In Los Angeles, CA, community members involved in the urban farming and food justice movements are keenly aware of the food insecurity that is so prevalent in its South Los Angeles neighborhoods. It was this insufficient access to healthy, nutritious food that spurred Florence Nishida to co-found LA Green Grounds, a volunteer organization that works with residents of South L.A. to convert their front lawns and parkways into edible landscapes and urban farms.
“If you have a garden in the front yard it leads to conversation, and that’s the most important thing,” says Nishida. “The minute you start growing squash, tomatoes, or something people have never seen before, they start asking questions, and that starts the conversation. Those conversations lead to a sense of community.”
Making vegetables a visible part of the community is what has guided LA Green Grounds ever since its founding in 2010.
As major league baseball teams enter the playoffs with dreams of reaching the World Series, fans are soaking in the last games of the season. I am one of these fans, who at press time, is worried about the chances of my favorite team, the San Francisco Giants, earning a Wild Card spot. While focused on baseball, I thought it was a good time for me to write about two of my favorite things: baseball and local food.
Surprisingly, there is a very direct connection between baseball and local food. Baseball stadiums do not close down once the world champion is declared. Many have developed community partnerships and programs that operate in the off-season and focus on improving nutrition and community health. That is why several big league teams including the Boston Red Sox, the Washington Nationals, and the Colorado Rockies’ have installed edible gardens that are helping to educate fans about local food systems.

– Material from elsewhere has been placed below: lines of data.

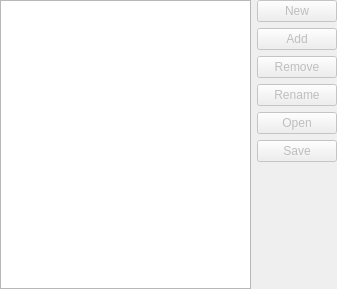
Old version of the form src/gui/entry/EntryAttachmentsWidget.ui in the repository w15eacre/keepassxc.
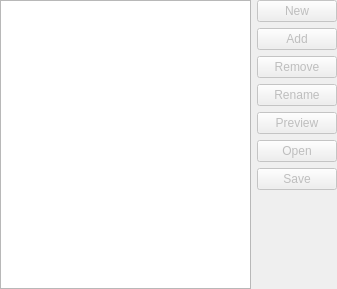
New version of the form.

Commit message:
Add preview functionality for entry attachments
Supported types:
- text
- image

Fixes #11506

```diff
--- a/src/gui/entry/EntryAttachmentsWidget.ui
+++ b/src/gui/entry/EntryAttachmentsWidget.ui
@@ -100,6 +100,16 @@
         </property>
        </widget>
       </item>
+      <item>
+       <widget class="QPushButton" name="previewButton">
+        <property name="enabled">
+         <bool>false</bool>
+        </property>
+        <property name="text">
+         <string>Preview</string>
+        </property>
+       </widget>
+      </item>
       <item>
        <widget class="QPushButton" name="openAttachmentButton">
         <property name="enabled">
```
The commit also changes 8 other files.
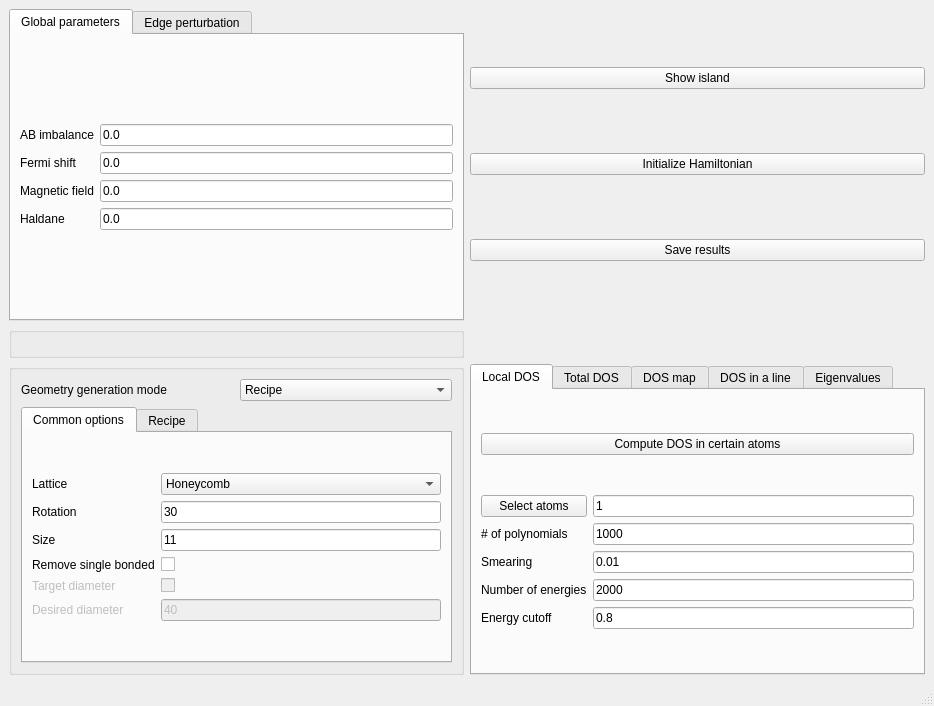
joselado/quantum-honeycomp, file development/interface-pyqt/huge_0d/interface.ui: the form before one commit.
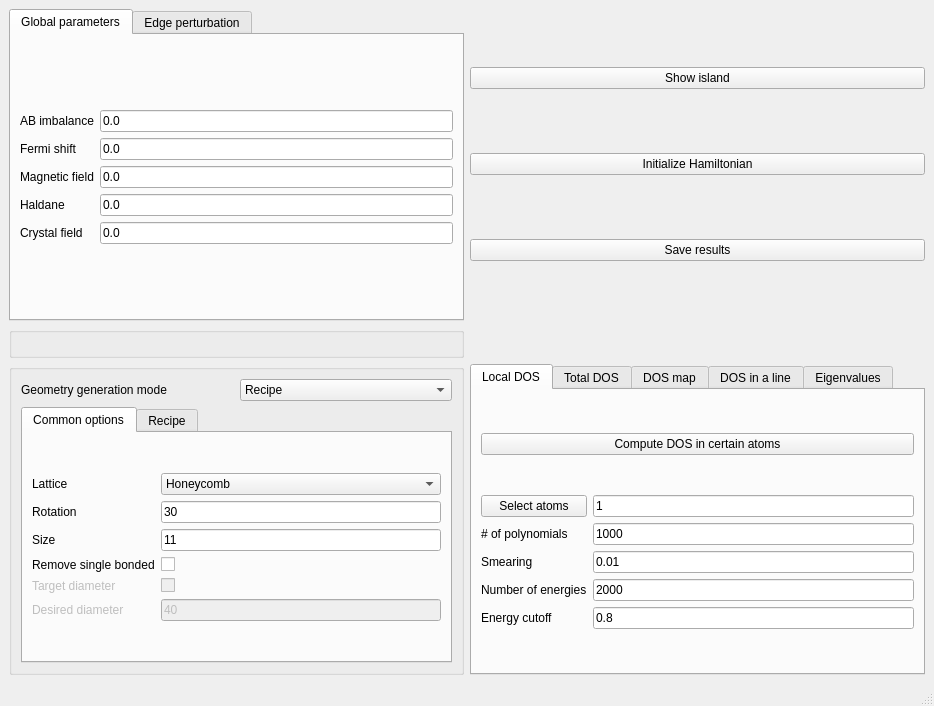
The form after the commit.

Diff of the .ui file:
```diff
--- a/development/interface-pyqt/huge_0d/interface.ui
+++ b/development/interface-pyqt/huge_0d/interface.ui
@@ -101,6 +101,23 @@
             </property>
            </widget>
           </item>
+          <item row="4" column="1">
+           <widget class="QLineEdit" name="crystalfield">
+            <property name="toolTip">
+             <string>Crystal field that makes the edge atoms inequivalent</string>
+            </property>
+            <property name="text">
+             <string>0.0</string>
+            </property>
+           </widget>
+          </item>
+          <item row="4" column="0">
+           <widget class="QLabel" name="label_38">
+            <property name="text">
+             <string>Crystal field</string>
+            </property>
+           </widget>
+          </item>
          </layout>
         </item>
        </layout>
```
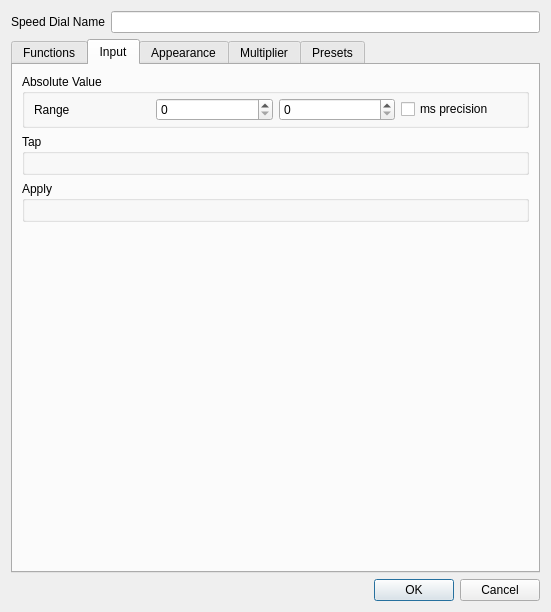
Above: ui/src/virtualconsole/vcspeeddialproperties.ui from mcallegari/qlcplus before the change. Below: the same form after it.
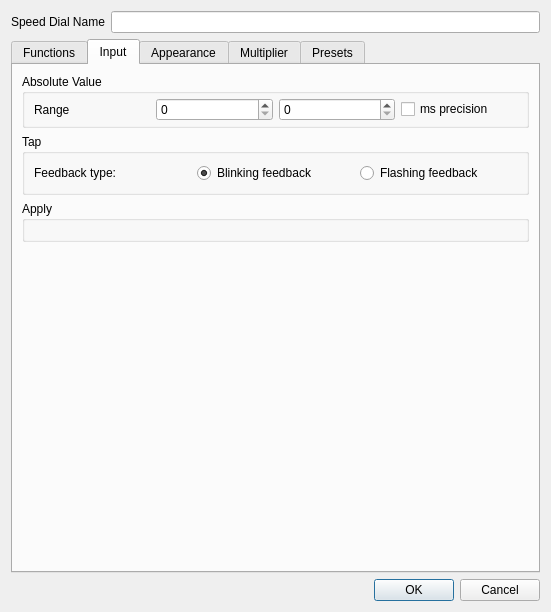
That is the form after the change. The open tabs and pages were chosen to show the change. Icons and pictures are not drawn. Custom widgets are drawn as their Qt base class.

Commit message: Added option to change tap button feedback behavior in speed dial properties

```diff
--- a/ui/src/virtualconsole/vcspeeddialproperties.ui
+++ b/ui/src/virtualconsole/vcspeeddialproperties.ui
@@ -221,9 +221,43 @@
          <property name="title">
           <string>Tap</string>
          </property>
-         <layout class="QHBoxLayout" name="m_tapInputLayout"/>
+         <layout class="QHBoxLayout" name="m_tapLayout">
+          <item>
+           <widget class="QLabel" name="m_tapFeedbackTypeLabel">
+            <property name="text">
+             <string>Feedback type:</string>
+            </property>
+            <property name="wordWrap">
+             <bool>false</bool>
+            </property>
+           </widget>
+          </item>
+          <item>
+           <widget class="QRadioButton" name="m_tapBlinkFeedback">
+            <property name="text">
+             <string>Blinking feedback</string>
+            </property>
+            <property name="checked">
+             <bool>true</bool>
+            </property>
+           </widget>
+          </item>
+          <item>
+           <widget class="QRadioButton" name="m_tapFlashFeedback">
+            <property name="text">
+             <string>Flashing feedback</string>
+            </property>
+            <property name="checked">
+             <bool>false</bool>
+            </property>
+           </widget>
+          </item>
+         </layout>
         </widget>
        </item>
+       <item>
+        <layout class="QHBoxLayout" name="m_tapInputLayout"/>
+       </item>
        <item>
         <widget class="QGroupBox" name="groupBox_4">
          <property name="title">
```
Left out of the diff: 22 changed lines with no effect on the pictures. The commit also changes 5 other files.
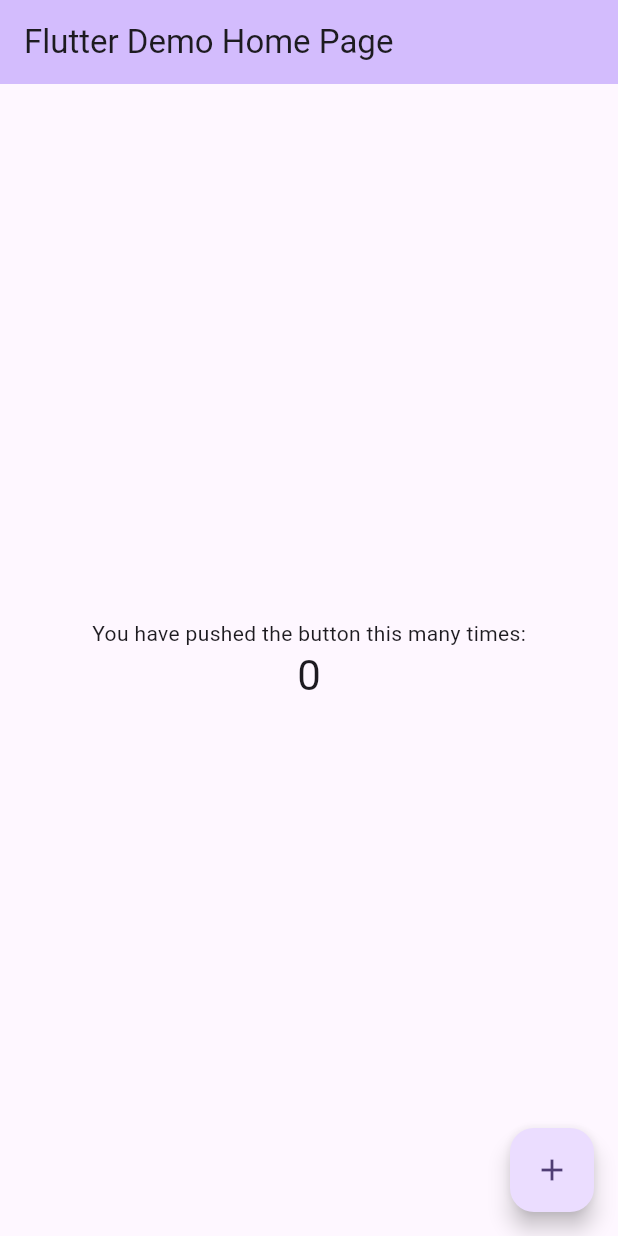
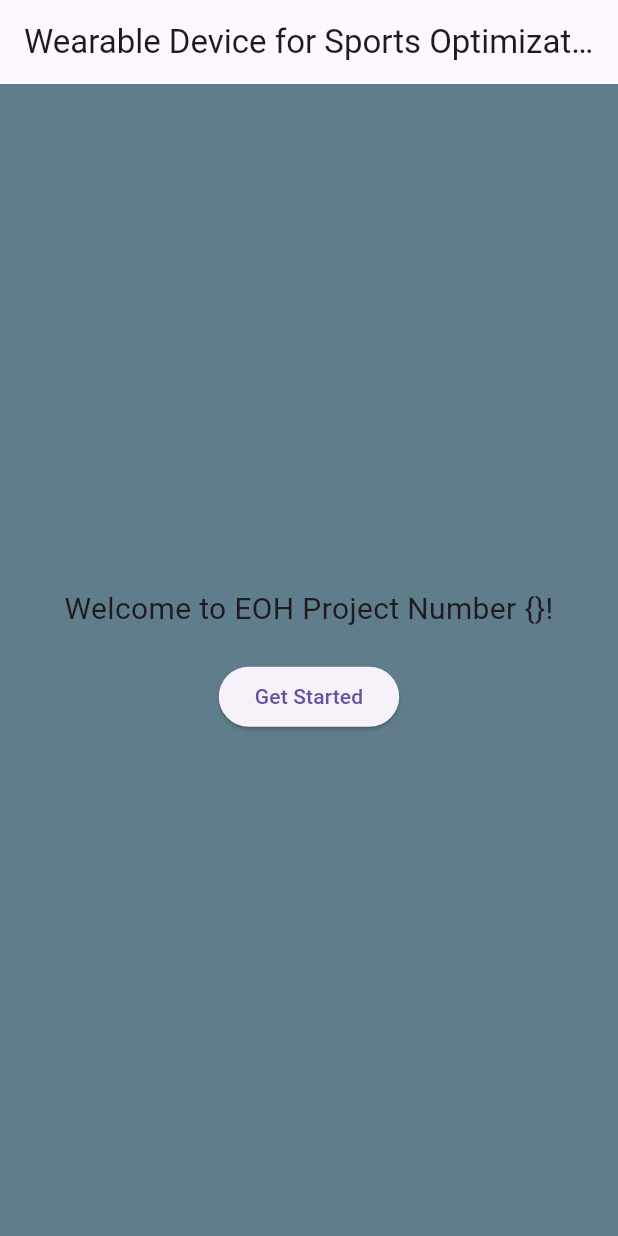
Before and after one commit to muvaro2/FormFit_old, a Flutter app: the screen it shows after launch, on a phone screen of 412 x 824 dp. Run offline on Flutter 3.47's test engine with Material 3 defaults, Android fonts, the phone set to English and light mode, and no system bars.

Commit message:
changes to main.dart: added a homepage, banner text, and a button, no functionality yet.

```diff
--- a/lib/main.dart
+++ b/lib/main.dart
@@ -7,119 +7,48 @@
 class MyApp extends StatelessWidget {
   const MyApp({super.key});
 
-  // This widget is the root of your application.
   @override
   Widget build(BuildContext context) {
-    return MaterialApp(
-      title: 'Flutter Demo',
-      theme: ThemeData(
-        // This is the theme of your application.
-        //
-        // TRY THIS: Try running your application with "flutter run". You'll see
-        // the application has a purple toolbar. Then, without quitting the app,
-        // try changing the seedColor in the colorScheme below to Colors.green
-        // and then invoke "hot reload" (save your changes or press the "hot
-        // reload" button in a Flutter-supported IDE, or press "r" if you used
-        // the command line to start the app).
-        //
-        // Notice that the counter didn't reset back to zero; the application
-        // state is not lost during the reload. To reset the state, use hot
-        // restart instead.
-        //
-        // This works for code too, not just values: Most code changes can be
-        // tested with just a hot reload.
-        colorScheme: ColorScheme.fromSeed(seedColor: Colors.deepPurple),
-        useMaterial3: true,
-      ),
-      home: const MyHomePage(title: 'Flutter Demo Home Page'),
+    return const MaterialApp(
+      debugShowCheckedModeBanner: false,
+      home: WearableDeviceHomepage(),
     );
   }
 }
 
-class MyHomePage extends StatefulWidget {
-  const MyHomePage({super.key, required this.title});
-
-  // This widget is the home page of your application. It is stateful, meaning
-  // that it has a State object (defined below) that contains fields that affect
-  // how it looks.
-
-  // This class is the configuration for the state. It holds the values (in this
-  // case the title) provided by the parent (in this case the App widget) and
-  // used by the build method of the State. Fields in a Widget subclass are
-  // always marked "final".
-
-  final String title;
-
-  @override
-  State<MyHomePage> createState() => _MyHomePageState();
-}
-
-class _MyHomePageState extends State<MyHomePage> {
-  int _counter = 0;
-
-  void _incrementCounter() {
-    setState(() {
-      // This call to setState tells the Flutter framework that something has
-      // changed in this State, which causes it to rerun the build method below
-      // so that the display can reflect the updated values. If we changed
-      // _counter without calling setState(), then the build method would not be
-      // called again, and so nothing would appear to happen.
-      _counter++;
-    });
-  }
+class WearableDeviceHomepage extends StatelessWidget {
+  const WearableDeviceHomepage({super.key});
 
   @override
   Widget build(BuildContext context) {
-    // This method is rerun every time setState is called, for instance as done
-    // by the _incrementCounter method above.
-    //
-    // The Flutter framework has been optimized to make rerunning build methods
-    // fast, so that you can just rebuild anything that needs updating rather
-    // than having to individually change instances of widgets.
     return Scaffold(
+      backgroundColor: Colors.blueGrey,
       appBar: AppBar(
-        // TRY THIS: Try changing the color here to a specific color (to
-        // Colors.amber, perhaps?) and trigger a hot reload to see the AppBar
-        // change color while the other colors stay the same.
-        backgroundColor: Theme.of(context).colorScheme.inversePrimary,
-        // Here we take the value from the MyHomePage object that was created by
-        // the App.build method, and use it to set our appbar title.
-        title: Text(widget.title),
+        title: const Text('Wearable Device for Sports Optimization and Injury Prevention'),
+        centerTitle: true,
       ),
       body: Center(
-        // Center is a layout widget. It takes a single child and positions it
-        // in the middle of the parent.
         child: Column(
-          // Column is also a layout widget. It takes a list of children and
-          // arranges them vertically. By default, it sizes itself to fit its
-          // children horizontally, and tries to be as tall as its parent.
-          //
-          // Column has various properties to control how it sizes itself and
-          // how it positions its children. Here we use mainAxisAlignment to
-          // center the children vertically; the main axis here is the vertical
-          // axis because Columns are vertical (the cross axis would be
-          // horizontal).
-          //
-          // TRY THIS: Invoke "debug painting" (choose the "Toggle Debug Paint"
-          // action in the IDE, or press "p" in the console), to see the
-          // wireframe for each widget.
-          mainAxisAlignment: MainAxisAlignment.center,
-          children: <Widget>[
+          mainAxisSize: MainAxisSize.min, // Keeps the content centered
+          children: [
             const Text(
-              'You have pushed the button this many times:',
+              'Welcome to EOH Project Number {}!', // we can change what text is displayed here later
+              style: TextStyle(fontSize: 20),
+              textAlign: TextAlign.center,
             ),
-            Text(
-              '$_counter',
-              style: Theme.of(context).textTheme.headlineMedium,
+            const SizedBox(height: 20), // Space between text and button
+            ElevatedButton(
+              onPressed: () {
+                // Action when button is clicked
+                debugPrint('clicked');
+                // we will have to change this later to take the user
+                // to a different page
+              },
+              child: const Text('Get Started'),
             ),
           ],
         ),
       ),
-      floatingActionButton: FloatingActionButton(
-        onPressed: _incrementCounter,
-        tooltip: 'Increment',
-        child: const Icon(Icons.add),
-      ), // This trailing comma makes auto-formatting nicer for build methods.
     );
   }
 }
```
Also changed, not shown: flutter_01.png (added).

In a city of concrete that seems to extend forever, where every vacant lot looks destined for development, a patch of green is a welcome sight. Julie Beals, executive director of the Los Angeles Community Garden Council (LACGC) describes the response of residents of an East Hollywood neighborhood when they heard of plans for a community garden. “I had an older man break down in tears when I told him because they just expect the empty lot to be turned into a big apartment building.” She adds that in really dense neighborhoods people are thrilled when they find out they’re getting a community garden.
Speaking of the LACGC’s mission, Julie says, “We see ourselves as primarily community builders and we do that through gardening – it’s a way of bringing neighbors together, often for the first time.” The organization also encourages classes and programming in the gardens so that it’s more interactive and social. It’s not unusual for her to hear people say, “I lived here ten years, I never knew my neighbors and then I got a garden plot and now I know the people in this neighborhood.”
Home gardening continues to grow in popularity across the country in tow with the rise of local food movement. According to the National Gardening Association, 35% of all households in America, or 42 million households, are growing food at home or in a community garden, an increase of over 17% in the past five years. However, with 63% of the American population living in cities that comprise only 3.5% of the country’s land area, many urban apartment dwellers with growing proclivities often lack access to land on which to plant even a micro garden, and have difficulty obtaining plots in crowded and oversubscribed community gardens. Fortunately, the growing challenges of apartment-dwellers haven’t gone unnoticed by urban gardening entrepreneurs, who have created a number of innovative growing systems to help city dwellers and micro-gardeners in almost any location grow their own produce. Here’s a list of five urban home growing systems worth checking out.
A public school district in Southern California is enhancing its curriculum with an interactive learning center known as “Farm Lab.”
The Encinitas Union School District is rolling out the mixed-use educational space on a donated 10-acre plot of land in the prominent horticultural hub of Encinitas, California. Central to the plan is a roughly five acre educational garden that will produce fresh organic produce for the district’s school lunch program. The lunch garden will eventually be complemented by a nutrition lab, a science lab, a maker’s lab for visiting students, an educational space for local organizations, a one acre community garden, and a one acre hands-on educational garden. The site is also bordered by a food forest that will be used to grow other organic produce for the community.
Farm Lab has been in the “pilot phase” since the end of the 2014-2015 school year and has so far leveraged its space as a tool for offering hands-on lessons and experiential learning to students at all nine elementary schools in EUSD. Farm Lab Director Mim Michelove says Farm Lab is using a “D.R.E.A.M.S.” approach to education that focuses lessons on Design, Research, Engineering, Arts, Math, and Science. The hope is that students can spend an entire day in a centralized location and experience a variety of educational activities that require more time than typical classroom lessons.